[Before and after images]

* * * *

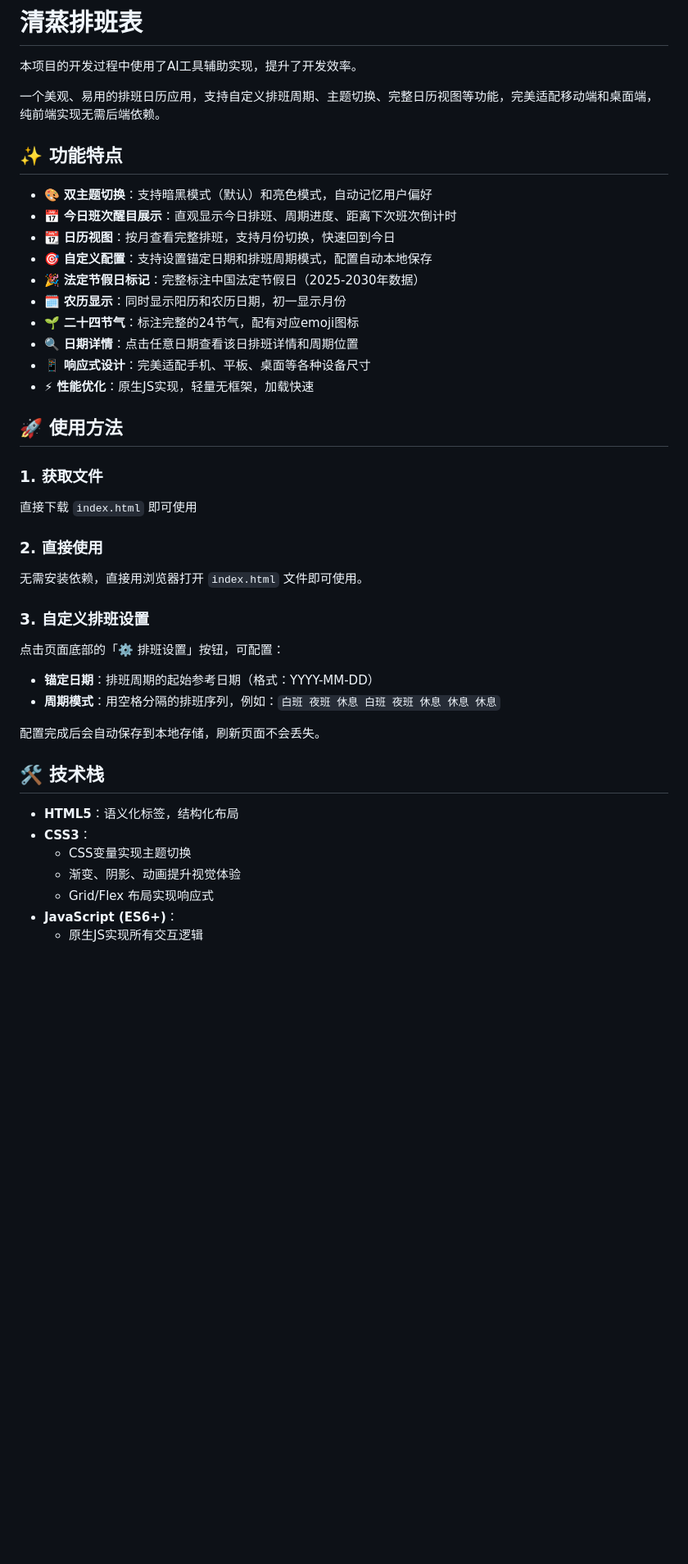
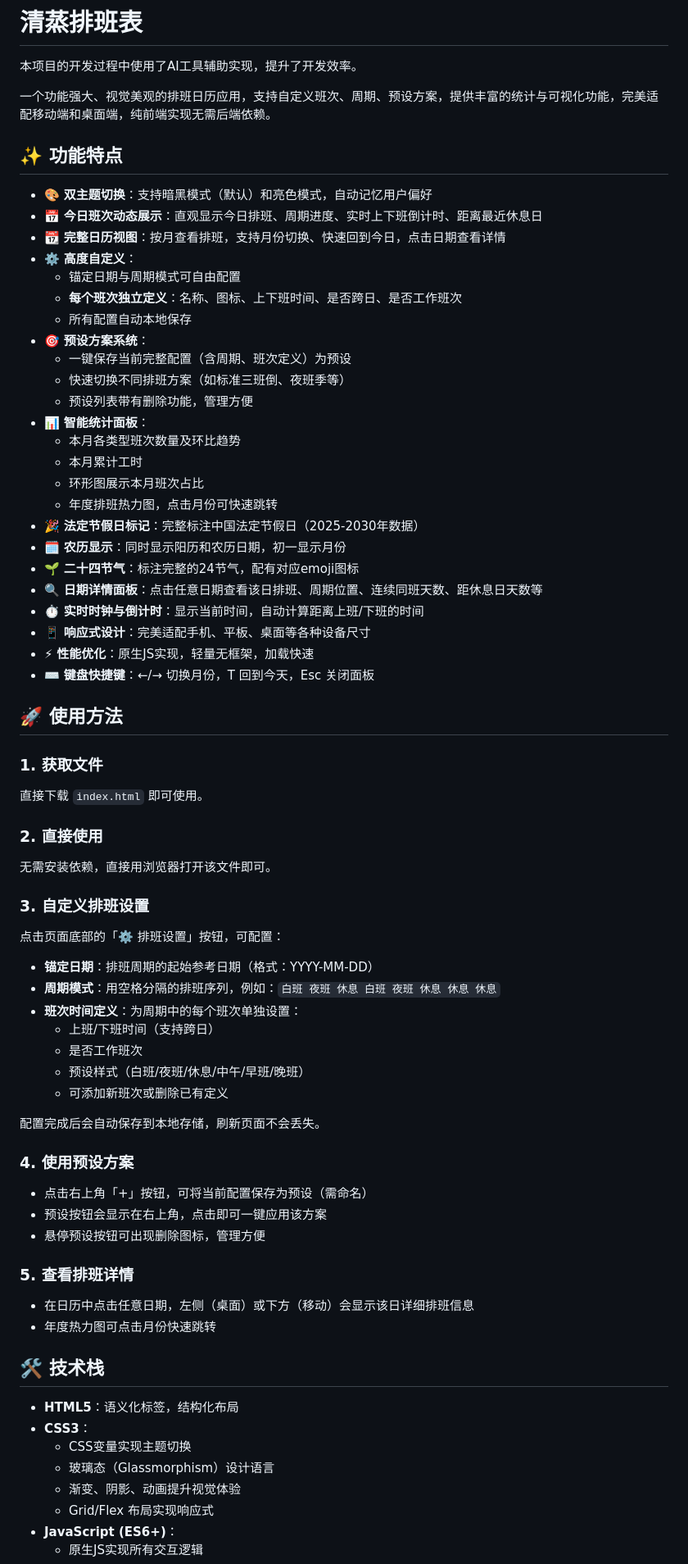
Before and after one commit to crisvollerei/crisvollerei.github.io, a Markdown page: README.md, the part around one of its changes. Shown at 82% size. Rendered like a GitHub page; blank space fills up the shorter version.

```diff
--- a/README.md
+++ b/README.md
@@ -2,41 +2,70 @@
 
 本项目的开发过程中使用了AI工具辅助实现，提升了开发效率。
 
-一个美观、易用的排班日历应用，支持自定义排班周期、主题切换、完整日历视图等功能，完美适配移动端和桌面端，纯前端实现无需后端依赖。
+一个功能强大、视觉美观的排班日历应用，支持自定义班次、周期、预设方案，提供丰富的统计与可视化功能，完美适配移动端和桌面端，纯前端实现无需后端依赖。
 
 ## ✨ 功能特点
 
 - 🎨 **双主题切换**：支持暗黑模式（默认）和亮色模式，自动记忆用户偏好
-- 📅 **今日班次醒目展示**：直观显示今日排班、周期进度、距离下次班次倒计时
-- 📆 **日历视图**：按月查看完整排班，支持月份切换，快速回到今日
-- 🎯 **自定义配置**：支持设置锚定日期和排班周期模式，配置自动本地保存
+- 📅 **今日班次动态展示**：直观显示今日排班、周期进度、实时上下班倒计时、距离最近休息日
+- 📆 **完整日历视图**：按月查看排班，支持月份切换、快速回到今日，点击日期查看详情
+- ⚙️ **高度自定义**：
+  - 锚定日期与周期模式可自由配置
+  - **每个班次独立定义**：名称、图标、上下班时间、是否跨日、是否工作班次
+  - 所有配置自动本地保存
+- 🎯 **预设方案系统**：
+  - 一键保存当前完整配置（含周期、班次定义）为预设
+  - 快速切换不同排班方案（如标准三班倒、夜班季等）
+  - 预设列表带有删除功能，管理方便
+- 📊 **智能统计面板**：
+  - 本月各类型班次数量及环比趋势
+  - 本月累计工时
+  - 环形图展示本月班次占比
+  - 年度排班热力图，点击月份可快速跳转
 - 🎉 **法定节假日标记**：完整标注中国法定节假日（2025-2030年数据）
 - 🗓️ **农历显示**：同时显示阳历和农历日期，初一显示月份
 - 🌱 **二十四节气**：标注完整的24节气，配有对应emoji图标
-- 🔍 **日期详情**：点击任意日期查看该日排班详情和周期位置
+- 🔍 **日期详情面板**：点击任意日期查看该日排班、周期位置、连续同班天数、距休息日天数等
+- ⏱️ **实时时钟与倒计时**：显示当前时间，自动计算距离上班/下班的时间
 - 📱 **响应式设计**：完美适配手机、平板、桌面等各种设备尺寸
 - ⚡ **性能优化**：原生JS实现，轻量无框架，加载快速
+- ⌨️ **键盘快捷键**：←/→ 切换月份，T 回到今天，Esc 关闭面板
 
 ## 🚀 使用方法
 
 ### 1. 获取文件
-直接下载 `index.html` 即可使用
+直接下载 `index.html` 即可使用。
 
 ### 2. 直接使用
-无需安装依赖，直接用浏览器打开 `index.html` 文件即可使用。
+无需安装依赖，直接用浏览器打开该文件即可。
 
 ### 3. 自定义排班设置
 点击页面底部的「⚙️ 排班设置」按钮，可配置：
 - **锚定日期**：排班周期的起始参考日期（格式：YYYY-MM-DD）
 - **周期模式**：用空格分隔的排班序列，例如：`白班 夜班 休息 白班 夜班 休息 休息 休息`
+- **班次时间定义**：为周期中的每个班次单独设置：
+  - 上班/下班时间（支持跨日）
+  - 是否工作班次
+  - 预设样式（白班/夜班/休息/中午/早班/晚班）
+  - 可添加新班次或删除已有定义
 
 配置完成后会自动保存到本地存储，刷新页面不会丢失。
+
+### 4. 使用预设方案
+- 点击右上角「+」按钮，可将当前配置保存为预设（需命名）
+- 预设按钮会显示在右上角，点击即可一键应用该方案
+- 悬停预设按钮可出现删除图标，管理方便
+
+### 5. 查看排班详情
+- 在日历中点击任意日期，左侧（桌面）或下方（移动）会显示该日详细排班信息
+- 年度热力图可点击月份快速跳转
 
 ## 🛠️ 技术栈
 
 - **HTML5**：语义化标签，结构化布局
 - **CSS3**：
   - CSS变量实现主题切换
+  - 玻璃态（Glassmorphism）设计语言
   - 渐变、阴影、动画提升视觉体验
   - Grid/Flex 布局实现响应式
 - **JavaScript (ES6+)**：
```
Also changed, not shown: other parts of README.md (+13 -20 lines).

* * * *

• _About this task_
This task calls for an exact copy of the data above, without pictures.

• _Solution to this task_
Before and after one commit to crisvollerei/crisvollerei.github.io, a Markdown page: README.md, the part around one of its changes. Shown at 82% size. Rendered like a GitHub page; blank space fills up the shorter version.

```diff
--- a/README.md
+++ b/README.md
@@ -2,41 +2,70 @@
 
 本项目的开发过程中使用了AI工具辅助实现，提升了开发效率。
 
-一个美观、易用的排班日历应用，支持自定义排班周期、主题切换、完整日历视图等功能，完美适配移动端和桌面端，纯前端实现无需后端依赖。
+一个功能强大、视觉美观的排班日历应用，支持自定义班次、周期、预设方案，提供丰富的统计与可视化功能，完美适配移动端和桌面端，纯前端实现无需后端依赖。
 
 ## ✨ 功能特点
 
 - 🎨 **双主题切换**：支持暗黑模式（默认）和亮色模式，自动记忆用户偏好
-- 📅 **今日班次醒目展示**：直观显示今日排班、周期进度、距离下次班次倒计时
-- 📆 **日历视图**：按月查看完整排班，支持月份切换，快速回到今日
-- 🎯 **自定义配置**：支持设置锚定日期和排班周期模式，配置自动本地保存
+- 📅 **今日班次动态展示**：直观显示今日排班、周期进度、实时上下班倒计时、距离最近休息日
+- 📆 **完整日历视图**：按月查看排班，支持月份切换、快速回到今日，点击日期查看详情
+- ⚙️ **高度自定义**：
+  - 锚定日期与周期模式可自由配置
+  - **每个班次独立定义**：名称、图标、上下班时间、是否跨日、是否工作班次
+  - 所有配置自动本地保存
+- 🎯 **预设方案系统**：
+  - 一键保存当前完整配置（含周期、班次定义）为预设
+  - 快速切换不同排班方案（如标准三班倒、夜班季等）
+  - 预设列表带有删除功能，管理方便
+- 📊 **智能统计面板**：
+  - 本月各类型班次数量及环比趋势
+  - 本月累计工时
+  - 环形图展示本月班次占比
+  - 年度排班热力图，点击月份可快速跳转
 - 🎉 **法定节假日标记**：完整标注中国法定节假日（2025-2030年数据）
 - 🗓️ **农历显示**：同时显示阳历和农历日期，初一显示月份
 - 🌱 **二十四节气**：标注完整的24节气，配有对应emoji图标
-- 🔍 **日期详情**：点击任意日期查看该日排班详情和周期位置
+- 🔍 **日期详情面板**：点击任意日期查看该日排班、周期位置、连续同班天数、距休息日天数等
+- ⏱️ **实时时钟与倒计时**：显示当前时间，自动计算距离上班/下班的时间
 - 📱 **响应式设计**：完美适配手机、平板、桌面等各种设备尺寸
 - ⚡ **性能优化**：原生JS实现，轻量无框架，加载快速
+- ⌨️ **键盘快捷键**：←/→ 切换月份，T 回到今天，Esc 关闭面板
 
 ## 🚀 使用方法
 
 ### 1. 获取文件
-直接下载 `index.html` 即可使用
+直接下载 `index.html` 即可使用。
 
 ### 2. 直接使用
-无需安装依赖，直接用浏览器打开 `index.html` 文件即可使用。
+无需安装依赖，直接用浏览器打开该文件即可。
 
 ### 3. 自定义排班设置
 点击页面底部的「⚙️ 排班设置」按钮，可配置：
 - **锚定日期**：排班周期的起始参考日期（格式：YYYY-MM-DD）
 - **周期模式**：用空格分隔的排班序列，例如：`白班 夜班 休息 白班 夜班 休息 休息 休息`
+- **班次时间定义**：为周期中的每个班次单独设置：
+  - 上班/下班时间（支持跨日）
+  - 是否工作班次
+  - 预设样式（白班/夜班/休息/中午/早班/晚班）
+  - 可添加新班次或删除已有定义
 
 配置完成后会自动保存到本地存储，刷新页面不会丢失。
+
+### 4. 使用预设方案
+- 点击右上角「+」按钮，可将当前配置保存为预设（需命名）
+- 预设按钮会显示在右上角，点击即可一键应用该方案
+- 悬停预设按钮可出现删除图标，管理方便
+
+### 5. 查看排班详情
+- 在日历中点击任意日期，左侧（桌面）或下方（移动）会显示该日详细排班信息
+- 年度热力图可点击月份快速跳转
 
 ## 🛠️ 技术栈
 
 - **HTML5**：语义化标签，结构化布局
 - **CSS3**：
   - CSS变量实现主题切换
+  - 玻璃态（Glassmorphism）设计语言
   - 渐变、阴影、动画提升视觉体验
   - Grid/Flex 布局实现响应式
 - **JavaScript (ES6+)**：
```
Also changed, not shown: other parts of README.md (+13 -20 lines).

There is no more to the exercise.